By Tom Milligan
Upon ratifying the Constitution, the states entered a four-year debate over the Bill of Rights. Finally, twelve amendments were sent to the states for ratification. As we know, only ten were ratified and became our Bill of Rights. Two amendments dealing with the number of representatives and the compensation of Senators and representatives were rejected.
Most Americans, even if they don’t why or how, are familiar with most of the rights and liberties guaranteed by the Bill of Rights.
- Freedoms of religion, speech, press, and assembly
- Unimpeded right to bear arms
- No soldiers living with you (probably not a familiar amendment)
- No unreasonable search & seizure. Need a warrant to conduct a search.
- No capital indictment without a grand jury, no double jeopardy, don’t have to testify against yourself (plead the fifth), due process, protection of private property.
- Speedy trial, right to confront witnesses, right to counsel
- Right to trial by jury.
- No excessive bail or fines, no cruel and unusual punishment.
- The Constitution doesn’t contain a list of all rights, but that doesn’t mean we don’t have them.
- If the authority for the federal government to act is not specifically outlined in the Constitution, the federal government doesn’t have that authority and it falls to the states to act.
Trumplicans are doing their best to destroy the freedom of the press, and liberals have been quite successful at destroying our freedom of speech. The war on religion rages on. Nothing is forgotten here.
The fight over gun rights is perhaps the most divisive of all. Nobody’s forgetting that one.
I’d say most of us haven’t given quartering soldiers a second thought, but if it ever happened, the third amendment would be well-remembered.
When it comes to amendments four through eight, most Americans suddenly become attorneys and know these rights verbatim. None of these are forgotten when it really counts.
The ninth amendment simply says that while the Constitution doesn’t contain 100% of the rights and liberties we have been given by God, we still have those rights, freedoms, and liberties.
The ninth amendment is always in danger but hasn’t been forgotten…yet.
The tenth amendment is the most important for our time – but it’s largely been forgotten.
The tenth amendment contains clear instructions for the distribution of power: Simply put, if the Constitution doesn’t expressly give the authority to the federal government, the federal government doesn’t have that authority. Period.
It’s no accident that these instructions were included.

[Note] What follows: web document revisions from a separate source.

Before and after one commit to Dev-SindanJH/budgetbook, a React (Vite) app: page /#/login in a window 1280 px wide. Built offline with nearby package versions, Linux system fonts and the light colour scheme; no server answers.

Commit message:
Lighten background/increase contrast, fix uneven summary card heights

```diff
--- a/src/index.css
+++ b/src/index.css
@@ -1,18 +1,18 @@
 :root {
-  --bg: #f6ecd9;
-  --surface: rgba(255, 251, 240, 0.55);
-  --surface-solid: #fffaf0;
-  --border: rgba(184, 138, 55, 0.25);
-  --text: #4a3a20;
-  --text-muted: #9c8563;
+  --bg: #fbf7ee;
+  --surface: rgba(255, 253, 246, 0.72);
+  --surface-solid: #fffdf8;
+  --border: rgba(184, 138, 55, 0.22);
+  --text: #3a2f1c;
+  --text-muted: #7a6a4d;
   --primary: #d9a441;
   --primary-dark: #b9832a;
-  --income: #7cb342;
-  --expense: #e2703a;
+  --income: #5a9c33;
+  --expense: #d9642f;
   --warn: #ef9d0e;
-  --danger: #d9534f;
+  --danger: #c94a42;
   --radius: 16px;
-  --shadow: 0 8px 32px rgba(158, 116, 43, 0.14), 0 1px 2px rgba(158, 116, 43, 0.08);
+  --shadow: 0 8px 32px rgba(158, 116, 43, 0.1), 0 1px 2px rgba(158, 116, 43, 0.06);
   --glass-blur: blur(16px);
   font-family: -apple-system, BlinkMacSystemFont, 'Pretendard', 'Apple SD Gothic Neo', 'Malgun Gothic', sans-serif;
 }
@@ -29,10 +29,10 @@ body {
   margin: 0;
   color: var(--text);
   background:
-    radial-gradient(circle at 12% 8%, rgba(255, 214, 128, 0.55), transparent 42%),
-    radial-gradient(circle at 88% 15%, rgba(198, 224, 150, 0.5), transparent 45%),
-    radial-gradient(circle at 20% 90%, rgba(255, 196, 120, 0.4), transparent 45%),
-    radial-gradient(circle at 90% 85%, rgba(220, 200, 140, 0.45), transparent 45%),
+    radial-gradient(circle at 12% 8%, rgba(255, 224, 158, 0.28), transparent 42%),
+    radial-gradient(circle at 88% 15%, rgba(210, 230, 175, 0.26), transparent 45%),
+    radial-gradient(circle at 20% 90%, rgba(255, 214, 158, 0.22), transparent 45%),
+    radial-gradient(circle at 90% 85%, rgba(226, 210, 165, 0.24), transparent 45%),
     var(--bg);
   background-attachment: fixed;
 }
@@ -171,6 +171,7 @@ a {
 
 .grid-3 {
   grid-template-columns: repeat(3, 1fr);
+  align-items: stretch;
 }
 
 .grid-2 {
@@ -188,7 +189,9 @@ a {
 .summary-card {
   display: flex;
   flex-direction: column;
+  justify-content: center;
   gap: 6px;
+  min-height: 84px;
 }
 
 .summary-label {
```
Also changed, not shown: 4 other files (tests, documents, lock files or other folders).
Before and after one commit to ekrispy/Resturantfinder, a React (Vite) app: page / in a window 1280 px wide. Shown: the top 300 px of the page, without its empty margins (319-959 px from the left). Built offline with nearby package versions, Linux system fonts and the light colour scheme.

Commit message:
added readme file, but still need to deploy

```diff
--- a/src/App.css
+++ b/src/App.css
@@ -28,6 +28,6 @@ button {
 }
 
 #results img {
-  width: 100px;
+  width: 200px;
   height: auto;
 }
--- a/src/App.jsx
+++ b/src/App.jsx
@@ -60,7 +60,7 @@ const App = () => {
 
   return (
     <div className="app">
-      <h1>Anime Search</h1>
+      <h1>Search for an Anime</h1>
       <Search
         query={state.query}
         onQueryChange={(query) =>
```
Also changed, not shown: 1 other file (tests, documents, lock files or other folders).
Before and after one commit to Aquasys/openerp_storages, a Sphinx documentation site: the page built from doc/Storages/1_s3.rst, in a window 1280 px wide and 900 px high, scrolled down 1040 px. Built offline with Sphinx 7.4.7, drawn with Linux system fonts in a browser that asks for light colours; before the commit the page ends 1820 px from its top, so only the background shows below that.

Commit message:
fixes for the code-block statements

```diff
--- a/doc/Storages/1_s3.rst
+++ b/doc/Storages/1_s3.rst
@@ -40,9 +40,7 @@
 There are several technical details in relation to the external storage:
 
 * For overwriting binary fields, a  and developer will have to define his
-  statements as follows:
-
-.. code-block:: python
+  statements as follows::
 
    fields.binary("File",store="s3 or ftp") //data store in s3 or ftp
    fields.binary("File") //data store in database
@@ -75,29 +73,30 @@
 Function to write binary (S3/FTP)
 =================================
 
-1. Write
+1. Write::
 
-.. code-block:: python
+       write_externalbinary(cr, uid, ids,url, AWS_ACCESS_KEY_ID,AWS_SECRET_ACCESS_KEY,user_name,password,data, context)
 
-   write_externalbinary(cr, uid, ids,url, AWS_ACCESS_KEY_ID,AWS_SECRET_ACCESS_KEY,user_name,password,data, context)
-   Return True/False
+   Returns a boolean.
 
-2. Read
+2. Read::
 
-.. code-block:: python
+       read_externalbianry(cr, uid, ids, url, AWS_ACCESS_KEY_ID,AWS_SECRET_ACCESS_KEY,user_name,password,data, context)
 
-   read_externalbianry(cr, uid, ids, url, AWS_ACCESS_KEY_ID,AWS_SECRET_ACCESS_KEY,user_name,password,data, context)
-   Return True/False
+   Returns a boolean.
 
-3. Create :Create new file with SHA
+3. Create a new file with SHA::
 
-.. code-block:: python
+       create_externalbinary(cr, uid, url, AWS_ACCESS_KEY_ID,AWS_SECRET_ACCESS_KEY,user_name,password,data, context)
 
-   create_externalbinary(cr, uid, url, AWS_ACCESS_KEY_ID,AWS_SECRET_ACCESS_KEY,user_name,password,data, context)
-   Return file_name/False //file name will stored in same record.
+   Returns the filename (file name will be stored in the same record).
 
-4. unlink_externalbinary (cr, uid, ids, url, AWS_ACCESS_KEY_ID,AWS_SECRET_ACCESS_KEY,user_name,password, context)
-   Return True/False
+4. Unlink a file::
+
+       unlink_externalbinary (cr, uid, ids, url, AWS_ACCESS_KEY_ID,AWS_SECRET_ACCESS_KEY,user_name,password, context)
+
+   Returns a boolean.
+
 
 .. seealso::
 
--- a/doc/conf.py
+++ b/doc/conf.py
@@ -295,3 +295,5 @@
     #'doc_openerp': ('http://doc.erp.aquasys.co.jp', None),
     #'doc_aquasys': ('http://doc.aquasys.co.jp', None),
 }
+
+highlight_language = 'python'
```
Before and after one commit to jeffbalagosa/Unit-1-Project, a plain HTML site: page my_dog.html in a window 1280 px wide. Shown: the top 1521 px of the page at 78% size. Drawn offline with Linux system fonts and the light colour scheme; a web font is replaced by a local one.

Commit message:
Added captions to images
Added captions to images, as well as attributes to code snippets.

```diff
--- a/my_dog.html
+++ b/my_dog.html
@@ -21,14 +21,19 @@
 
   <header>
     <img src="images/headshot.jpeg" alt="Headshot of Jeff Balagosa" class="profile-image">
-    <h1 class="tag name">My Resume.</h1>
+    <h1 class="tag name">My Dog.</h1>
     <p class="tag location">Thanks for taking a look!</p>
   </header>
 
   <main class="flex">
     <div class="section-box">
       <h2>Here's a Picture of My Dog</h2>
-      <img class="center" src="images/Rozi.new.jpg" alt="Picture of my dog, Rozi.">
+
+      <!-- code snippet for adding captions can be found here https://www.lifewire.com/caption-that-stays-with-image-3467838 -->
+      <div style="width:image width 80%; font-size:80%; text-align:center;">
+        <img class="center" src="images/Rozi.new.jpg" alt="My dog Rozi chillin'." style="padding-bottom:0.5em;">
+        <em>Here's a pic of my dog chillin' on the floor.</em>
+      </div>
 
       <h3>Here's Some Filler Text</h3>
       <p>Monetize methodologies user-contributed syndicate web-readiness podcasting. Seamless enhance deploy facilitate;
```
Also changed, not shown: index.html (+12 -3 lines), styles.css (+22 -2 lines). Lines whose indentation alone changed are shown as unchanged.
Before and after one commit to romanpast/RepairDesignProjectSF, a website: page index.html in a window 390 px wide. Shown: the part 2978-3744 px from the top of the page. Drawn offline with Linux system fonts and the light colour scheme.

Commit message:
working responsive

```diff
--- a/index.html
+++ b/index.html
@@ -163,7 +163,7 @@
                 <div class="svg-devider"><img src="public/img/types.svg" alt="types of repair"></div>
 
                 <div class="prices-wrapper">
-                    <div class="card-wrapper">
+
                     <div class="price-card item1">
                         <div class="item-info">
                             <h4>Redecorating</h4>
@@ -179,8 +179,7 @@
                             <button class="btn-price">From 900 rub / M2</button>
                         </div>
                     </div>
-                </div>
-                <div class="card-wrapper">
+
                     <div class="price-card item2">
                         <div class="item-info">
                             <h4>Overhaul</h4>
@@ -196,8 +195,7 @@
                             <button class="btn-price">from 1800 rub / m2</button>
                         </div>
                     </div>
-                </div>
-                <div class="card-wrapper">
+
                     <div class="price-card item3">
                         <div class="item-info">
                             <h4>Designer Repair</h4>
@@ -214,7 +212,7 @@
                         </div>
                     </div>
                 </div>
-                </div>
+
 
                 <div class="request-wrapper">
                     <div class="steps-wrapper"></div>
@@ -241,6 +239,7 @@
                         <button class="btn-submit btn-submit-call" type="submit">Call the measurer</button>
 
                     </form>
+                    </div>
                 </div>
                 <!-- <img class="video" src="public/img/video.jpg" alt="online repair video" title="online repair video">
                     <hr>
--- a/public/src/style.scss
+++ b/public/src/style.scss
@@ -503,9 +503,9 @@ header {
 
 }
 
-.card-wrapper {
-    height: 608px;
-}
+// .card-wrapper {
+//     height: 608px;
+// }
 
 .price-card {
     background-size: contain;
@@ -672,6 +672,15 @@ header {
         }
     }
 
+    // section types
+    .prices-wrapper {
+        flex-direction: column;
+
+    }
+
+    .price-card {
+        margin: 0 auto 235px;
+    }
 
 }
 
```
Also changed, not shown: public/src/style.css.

This final amendment in the Bill of Rights is designed specifically to keep as much power as possible at the local level and to keep as much power as possible away from the federal level.
Since our nation’s inception, liberals have worked hard to increase the size and power of the federal government. And they’ve succeeded. It’s time to reign it in.
Just look at ANY federal program and ask yourself; is this program outlined in the Constitution?
If yes, move on.
If no, then why the hell is it happening? Why do we allow our federal government to operate outside of the clear limits imposed by the Constitution?
One example of federal government overreach is The Affordable Care Act (AKA Obamacare).
Where in the Constitution is the federal government granted the authority to regulate, offer, or require health insurance?
Since it’s not there, that authority, according to the tenth amendment, is reserved to the States, or to the people – NOT the federal government.
Obamacare is a great example, but almost all federal programs – and many federal bureaucracies – are flat out unconstitutional and should be dismantled immediately.
We’ve lived through many administrations that have created a bigger government. Those who elected Donald Trump did so hoping he’d put a stop to it. Sadly, as many of us predicted, Trump appears to be heading down the same path his predecessors from both parties laid out for him.
We cannot allow this to continue. Our nation’s survival depends on it.
It is our duty as U.S. citizens to hold our elected officials accountable to the oath they’ve taken to uphold and defend the Constitution (including the tenth amendment).